Start of Records to process

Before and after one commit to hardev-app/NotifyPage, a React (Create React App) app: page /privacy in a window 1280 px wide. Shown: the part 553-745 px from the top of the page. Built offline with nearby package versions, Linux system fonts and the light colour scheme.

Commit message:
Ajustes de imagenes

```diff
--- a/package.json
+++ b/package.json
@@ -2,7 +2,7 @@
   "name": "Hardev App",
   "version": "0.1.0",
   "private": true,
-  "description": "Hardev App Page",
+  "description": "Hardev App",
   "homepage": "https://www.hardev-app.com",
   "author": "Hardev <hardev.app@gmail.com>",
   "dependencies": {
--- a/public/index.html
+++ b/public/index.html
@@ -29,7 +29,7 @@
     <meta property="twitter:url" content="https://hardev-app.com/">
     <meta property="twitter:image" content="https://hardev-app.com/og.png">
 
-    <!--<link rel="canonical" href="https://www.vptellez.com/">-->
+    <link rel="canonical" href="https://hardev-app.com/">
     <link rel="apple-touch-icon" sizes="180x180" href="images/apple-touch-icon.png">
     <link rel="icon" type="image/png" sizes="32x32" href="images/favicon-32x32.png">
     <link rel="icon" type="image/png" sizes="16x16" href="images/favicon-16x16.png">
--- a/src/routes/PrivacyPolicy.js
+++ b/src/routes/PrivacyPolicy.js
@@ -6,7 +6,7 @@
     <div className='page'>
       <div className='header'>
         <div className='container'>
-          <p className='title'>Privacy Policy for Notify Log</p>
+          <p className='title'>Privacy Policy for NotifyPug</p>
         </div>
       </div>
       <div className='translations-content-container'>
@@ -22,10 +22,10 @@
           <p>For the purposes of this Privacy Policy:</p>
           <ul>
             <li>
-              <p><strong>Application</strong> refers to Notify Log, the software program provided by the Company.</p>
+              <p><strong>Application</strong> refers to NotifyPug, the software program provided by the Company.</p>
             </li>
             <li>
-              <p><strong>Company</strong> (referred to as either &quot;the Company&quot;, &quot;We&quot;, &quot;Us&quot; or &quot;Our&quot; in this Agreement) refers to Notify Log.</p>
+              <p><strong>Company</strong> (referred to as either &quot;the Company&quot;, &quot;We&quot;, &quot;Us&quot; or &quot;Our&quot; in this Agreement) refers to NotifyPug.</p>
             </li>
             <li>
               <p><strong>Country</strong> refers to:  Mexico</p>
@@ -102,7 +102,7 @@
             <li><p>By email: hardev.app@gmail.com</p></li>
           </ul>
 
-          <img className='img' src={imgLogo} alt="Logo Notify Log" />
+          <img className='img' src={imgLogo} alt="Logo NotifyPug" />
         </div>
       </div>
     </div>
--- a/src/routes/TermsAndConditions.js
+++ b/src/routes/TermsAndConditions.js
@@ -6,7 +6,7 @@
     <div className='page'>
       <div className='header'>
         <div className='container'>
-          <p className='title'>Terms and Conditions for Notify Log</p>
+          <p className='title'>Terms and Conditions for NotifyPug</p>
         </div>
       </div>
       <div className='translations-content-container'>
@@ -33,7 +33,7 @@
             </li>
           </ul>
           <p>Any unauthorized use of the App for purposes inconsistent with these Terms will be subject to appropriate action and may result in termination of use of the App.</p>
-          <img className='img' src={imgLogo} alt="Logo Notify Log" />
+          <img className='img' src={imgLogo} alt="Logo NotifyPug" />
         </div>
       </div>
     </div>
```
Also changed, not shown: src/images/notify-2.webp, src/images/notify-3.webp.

End of Records to process

# Aim of the task
Please repeat every entry, exactly as it was written.

# Exercise answer
Before and after one commit to hardev-app/NotifyPage, a React (Create React App) app: page /privacy in a window 1280 px wide. Shown: the part 553-745 px from the top of the page. Built offline with nearby package versions, Linux system fonts and the light colour scheme.

Commit message:
Ajustes de imagenes

```diff
--- a/package.json
+++ b/package.json
@@ -2,7 +2,7 @@
   "name": "Hardev App",
   "version": "0.1.0",
   "private": true,
-  "description": "Hardev App Page",
+  "description": "Hardev App",
   "homepage": "https://www.hardev-app.com",
   "author": "Hardev <hardev.app@gmail.com>",
   "dependencies": {
--- a/public/index.html
+++ b/public/index.html
@@ -29,7 +29,7 @@
     <meta property="twitter:url" content="https://hardev-app.com/">
     <meta property="twitter:image" content="https://hardev-app.com/og.png">
 
-    <!--<link rel="canonical" href="https://www.vptellez.com/">-->
+    <link rel="canonical" href="https://hardev-app.com/">
     <link rel="apple-touch-icon" sizes="180x180" href="images/apple-touch-icon.png">
     <link rel="icon" type="image/png" sizes="32x32" href="images/favicon-32x32.png">
     <link rel="icon" type="image/png" sizes="16x16" href="images/favicon-16x16.png">
--- a/src/routes/PrivacyPolicy.js
+++ b/src/routes/PrivacyPolicy.js
@@ -6,7 +6,7 @@
     <div className='page'>
       <div className='header'>
         <div className='container'>
-          <p className='title'>Privacy Policy for Notify Log</p>
+          <p className='title'>Privacy Policy for NotifyPug</p>
         </div>
       </div>
       <div className='translations-content-container'>
@@ -22,10 +22,10 @@
           <p>For the purposes of this Privacy Policy:</p>
           <ul>
             <li>
-              <p><strong>Application</strong> refers to Notify Log, the software program provided by the Company.</p>
+              <p><strong>Application</strong> refers to NotifyPug, the software program provided by the Company.</p>
             </li>
             <li>
-              <p><strong>Company</strong> (referred to as either &quot;the Company&quot;, &quot;We&quot;, &quot;Us&quot; or &quot;Our&quot; in this Agreement) refers to Notify Log.</p>
+              <p><strong>Company</strong> (referred to as either &quot;the Company&quot;, &quot;We&quot;, &quot;Us&quot; or &quot;Our&quot; in this Agreement) refers to NotifyPug.</p>
             </li>
             <li>
               <p><strong>Country</strong> refers to:  Mexico</p>
@@ -102,7 +102,7 @@
             <li><p>By email: hardev.app@gmail.com</p></li>
           </ul>
 
-          <img className='img' src={imgLogo} alt="Logo Notify Log" />
+          <img className='img' src={imgLogo} alt="Logo NotifyPug" />
         </div>
       </div>
     </div>
--- a/src/routes/TermsAndConditions.js
+++ b/src/routes/TermsAndConditions.js
@@ -6,7 +6,7 @@
     <div className='page'>
       <div className='header'>
         <div className='container'>
-          <p className='title'>Terms and Conditions for Notify Log</p>
+          <p className='title'>Terms and Conditions for NotifyPug</p>
         </div>
       </div>
       <div className='translations-content-container'>
@@ -33,7 +33,7 @@
             </li>
           </ul>
           <p>Any unauthorized use of the App for purposes inconsistent with these Terms will be subject to appropriate action and may result in termination of use of the App.</p>
-          <img className='img' src={imgLogo} alt="Logo Notify Log" />
+          <img className='img' src={imgLogo} alt="Logo NotifyPug" />
         </div>
       </div>
     </div>
```
Also changed, not shown: src/images/notify-2.webp, src/images/notify-3.webp.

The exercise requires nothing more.